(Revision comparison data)

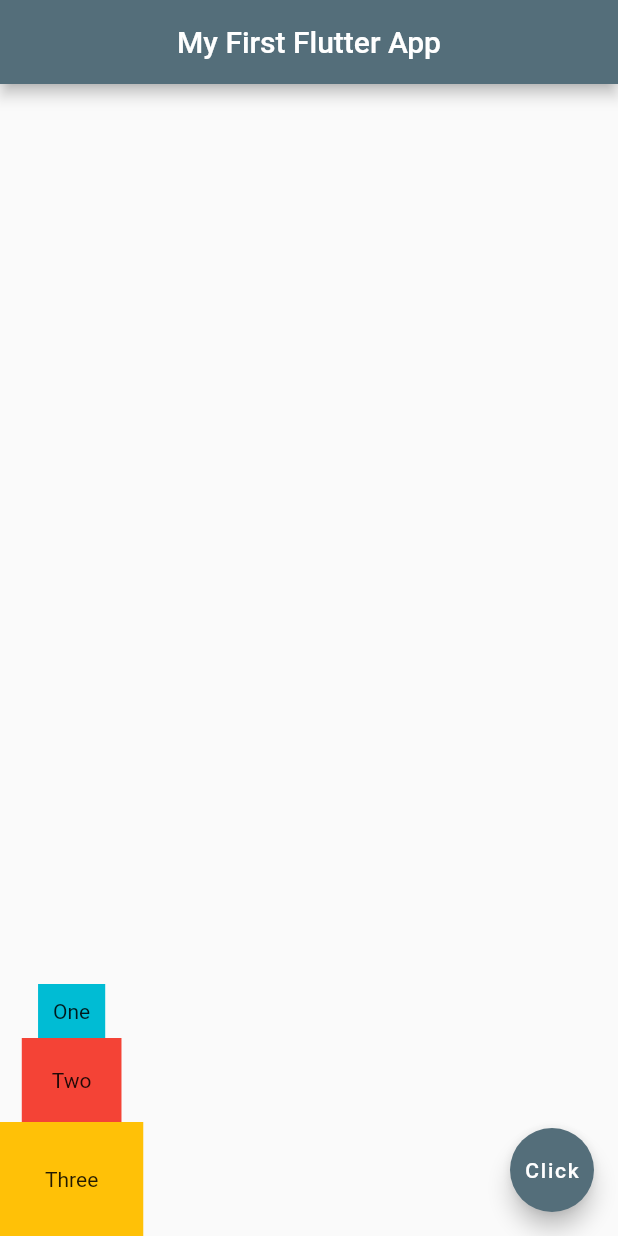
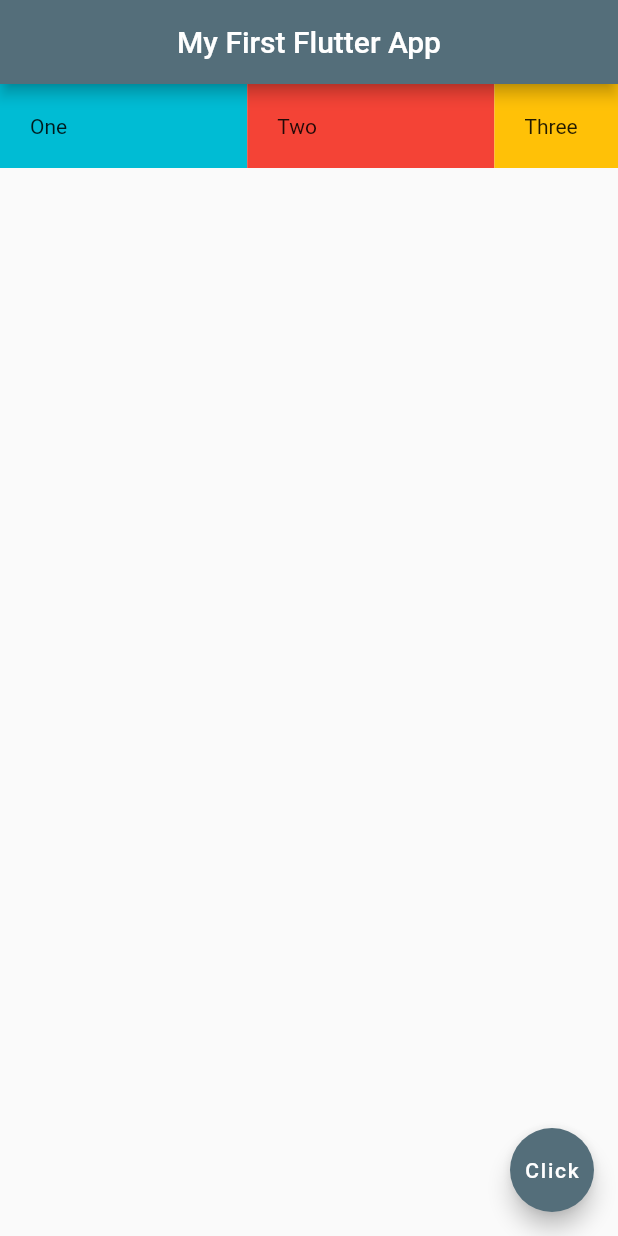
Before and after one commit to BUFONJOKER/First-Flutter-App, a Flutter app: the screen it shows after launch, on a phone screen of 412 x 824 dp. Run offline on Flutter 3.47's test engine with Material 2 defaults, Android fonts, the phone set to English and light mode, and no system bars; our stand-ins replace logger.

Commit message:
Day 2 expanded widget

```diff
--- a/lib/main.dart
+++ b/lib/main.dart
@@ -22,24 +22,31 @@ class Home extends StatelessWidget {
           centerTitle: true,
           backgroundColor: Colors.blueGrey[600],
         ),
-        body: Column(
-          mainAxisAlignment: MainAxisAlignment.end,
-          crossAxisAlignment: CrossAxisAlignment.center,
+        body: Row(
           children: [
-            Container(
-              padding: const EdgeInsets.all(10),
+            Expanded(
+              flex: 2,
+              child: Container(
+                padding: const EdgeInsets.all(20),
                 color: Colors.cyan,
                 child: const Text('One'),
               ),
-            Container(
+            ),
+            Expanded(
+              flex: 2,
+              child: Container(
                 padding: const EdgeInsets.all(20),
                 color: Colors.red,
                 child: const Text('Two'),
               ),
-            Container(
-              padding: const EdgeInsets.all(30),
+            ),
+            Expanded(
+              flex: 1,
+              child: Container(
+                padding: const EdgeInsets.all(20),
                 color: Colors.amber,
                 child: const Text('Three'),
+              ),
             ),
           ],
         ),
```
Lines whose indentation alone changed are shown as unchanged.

-- Requirement --
If a line in the records above contains the word "Colors", count it, then give the total and nothing else.

-- Task output --
4